Top of Data records

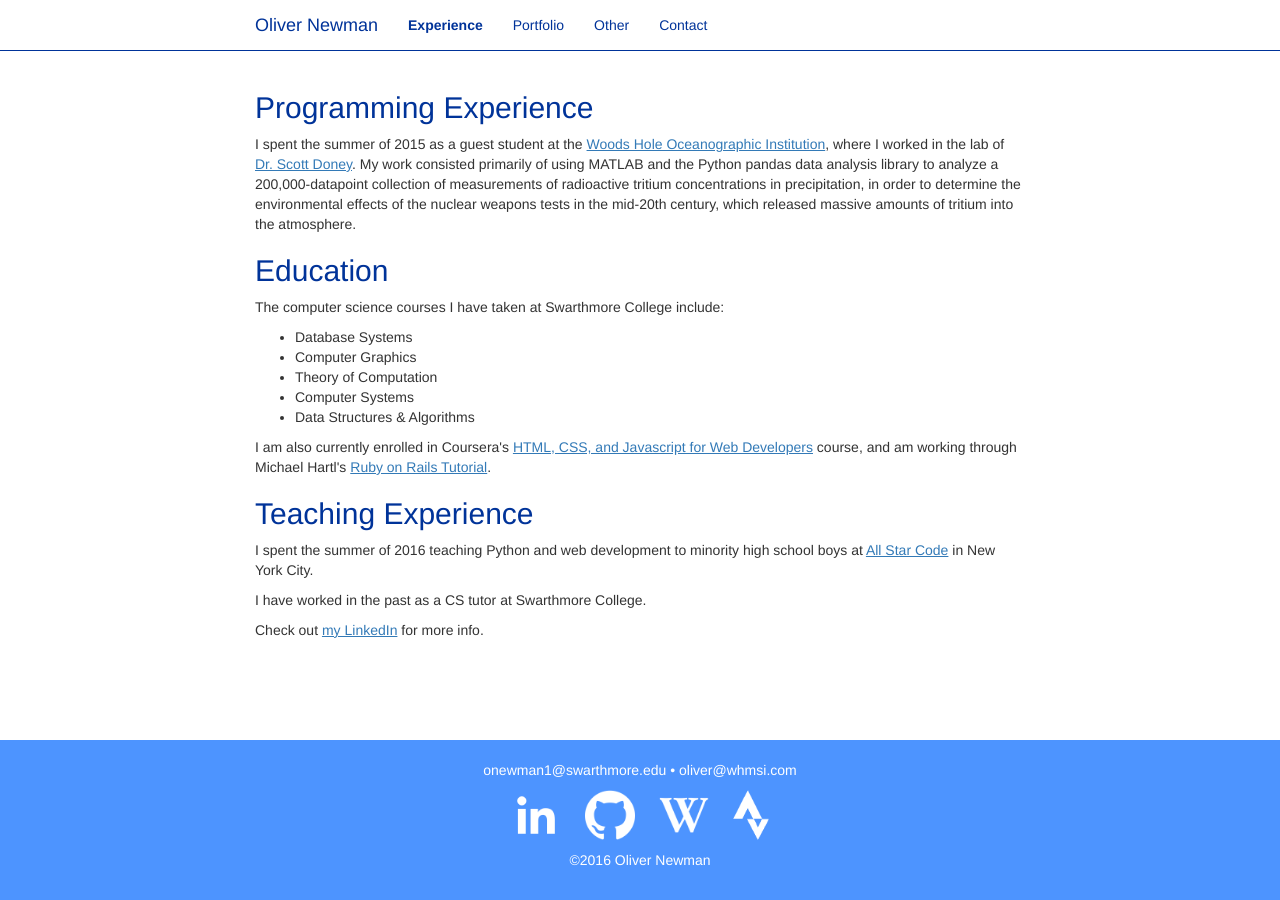
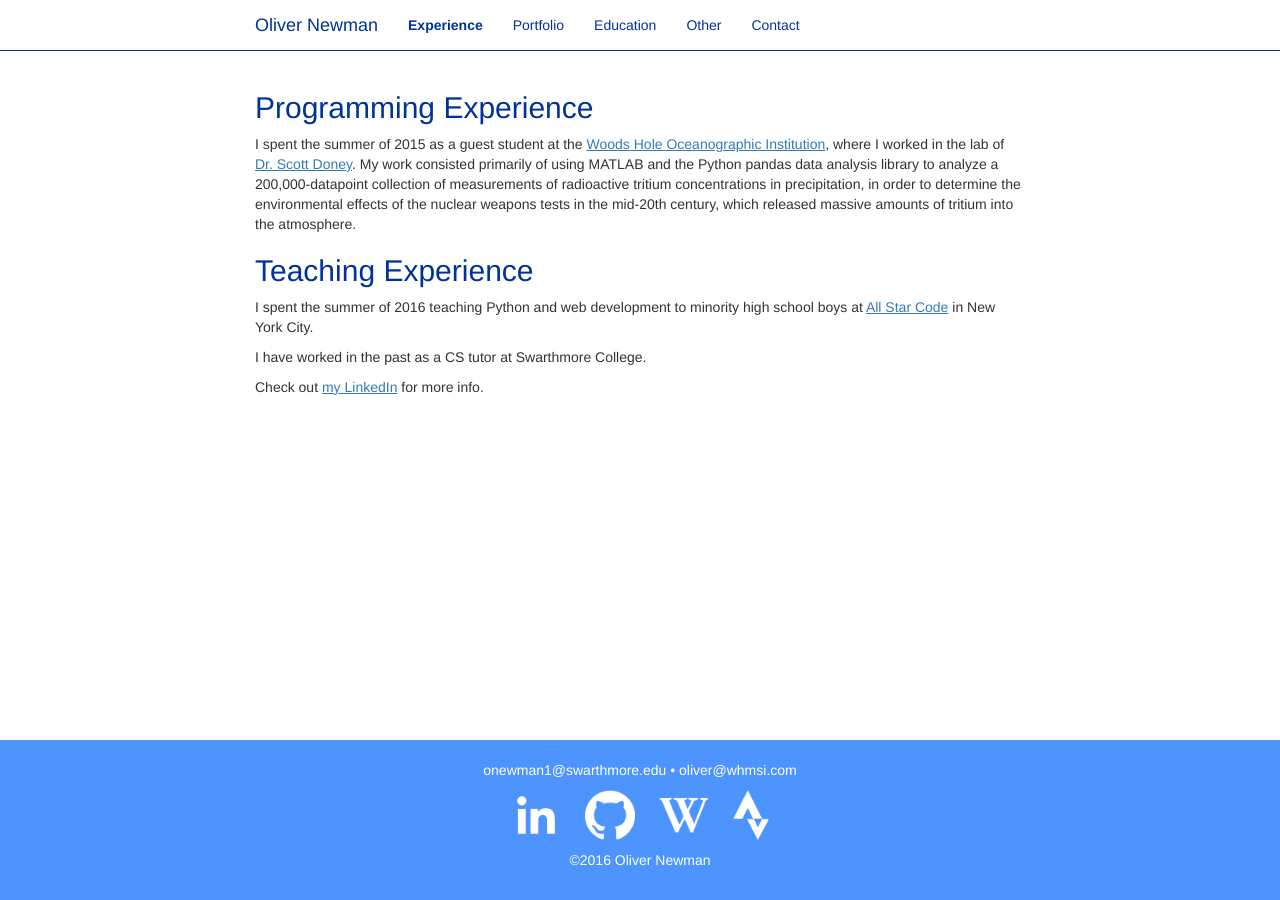
Before and after one commit to oliver-newman/personal_website, a Jekyll site: the page built from experience/index.html, in a window 1280 px wide. Built offline with Jekyll 4.4.1, drawn with Linux system fonts in a browser that asks for light colours.

Commit message:
Added education section

```diff
--- a/_includes/navbar.html
+++ b/_includes/navbar.html
@@ -18,6 +18,10 @@
           <div class="hoverbar"></div>
         </li>
         <li>
+          <a href="{{ base }}/education/" {% if page.title == 'Education' %} class="active"{% endif %}>Education</a>
+          <div class="hoverbar"></div>
+        </li>
+        <li>
           <a href="{{ base }}/other/" {% if page.title == 'Other' %} class="active"{% endif %}>Other</a>
           <div class="hoverbar"></div>
         </li>
--- a/_scss/base.scss
+++ b/_scss/base.scss
@@ -49,7 +49,7 @@
       bottom: 0;
       left: 0;
       right: 0;
-      height: 5px;
+      height: 3px;
     }
     @media (min-width: $navbar-min-width) {
       li:hover a:not(.active) + .hoverbar {
@@ -62,6 +62,7 @@
 .section-container {
   h1, h2, h3, h4, h5, h6 {
     color: $dark-blue;
+
   }
   padding-top: 20px;
   padding-bottom: 20px;
--- a/experience/index.html
+++ b/experience/index.html
@@ -19,23 +19,6 @@
       </p>
     </section>
     <section>
-      <h2>Education</h2>
-      <p>The computer science courses I have taken at Swarthmore College include:
-        <ul>
-          <li>Database Systems</li>
-          <li>Computer Graphics</li>
-          <li>Theory of Computation</li>
-          <li>Computer Systems</li>
-          <li>Data Structures &amp; Algorithms</li>
-        </ul>
-      </p>
-      <p>I am also currently enrolled in Coursera's
-      <a target="_blank" href="https://www.coursera.org/learn/html-css-javascript-for-web-developers/">HTML, CSS, and Javascript for Web Developers</a>
-      course, and am working through Michael Hartl's
-      <a href="https://railstutorial.org/">Ruby on Rails Tutorial</a>.
-      </p>
-    </section>
-    <section>
       <h2>Teaching Experience</h2>
       <p>I spent the summer of 2016 teaching Python and web development to
       minority high school boys at
```
Also changed, not shown: education/index.html (added, +26 -0 lines), _scss/education.scss (added).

Bottom of Data records

■ Your task
Strip the images and return the remaining data exactly.

■ Response below
Before and after one commit to oliver-newman/personal_website, a Jekyll site: the page built from experience/index.html, in a window 1280 px wide. Built offline with Jekyll 4.4.1, drawn with Linux system fonts in a browser that asks for light colours.

Commit message:
Added education section

```diff
--- a/_includes/navbar.html
+++ b/_includes/navbar.html
@@ -18,6 +18,10 @@
           <div class="hoverbar"></div>
         </li>
         <li>
+          <a href="{{ base }}/education/" {% if page.title == 'Education' %} class="active"{% endif %}>Education</a>
+          <div class="hoverbar"></div>
+        </li>
+        <li>
           <a href="{{ base }}/other/" {% if page.title == 'Other' %} class="active"{% endif %}>Other</a>
           <div class="hoverbar"></div>
         </li>
--- a/_scss/base.scss
+++ b/_scss/base.scss
@@ -49,7 +49,7 @@
       bottom: 0;
       left: 0;
       right: 0;
-      height: 5px;
+      height: 3px;
     }
     @media (min-width: $navbar-min-width) {
       li:hover a:not(.active) + .hoverbar {
@@ -62,6 +62,7 @@
 .section-container {
   h1, h2, h3, h4, h5, h6 {
     color: $dark-blue;
+
   }
   padding-top: 20px;
   padding-bottom: 20px;
--- a/experience/index.html
+++ b/experience/index.html
@@ -19,23 +19,6 @@
       </p>
     </section>
     <section>
-      <h2>Education</h2>
-      <p>The computer science courses I have taken at Swarthmore College include:
-        <ul>
-          <li>Database Systems</li>
-          <li>Computer Graphics</li>
-          <li>Theory of Computation</li>
-          <li>Computer Systems</li>
-          <li>Data Structures &amp; Algorithms</li>
-        </ul>
-      </p>
-      <p>I am also currently enrolled in Coursera's
-      <a target="_blank" href="https://www.coursera.org/learn/html-css-javascript-for-web-developers/">HTML, CSS, and Javascript for Web Developers</a>
-      course, and am working through Michael Hartl's
-      <a href="https://railstutorial.org/">Ruby on Rails Tutorial</a>.
-      </p>
-    </section>
-    <section>
       <h2>Teaching Experience</h2>
       <p>I spent the summer of 2016 teaching Python and web development to
       minority high school boys at
```
Also changed, not shown: education/index.html (added, +26 -0 lines), _scss/education.scss (added).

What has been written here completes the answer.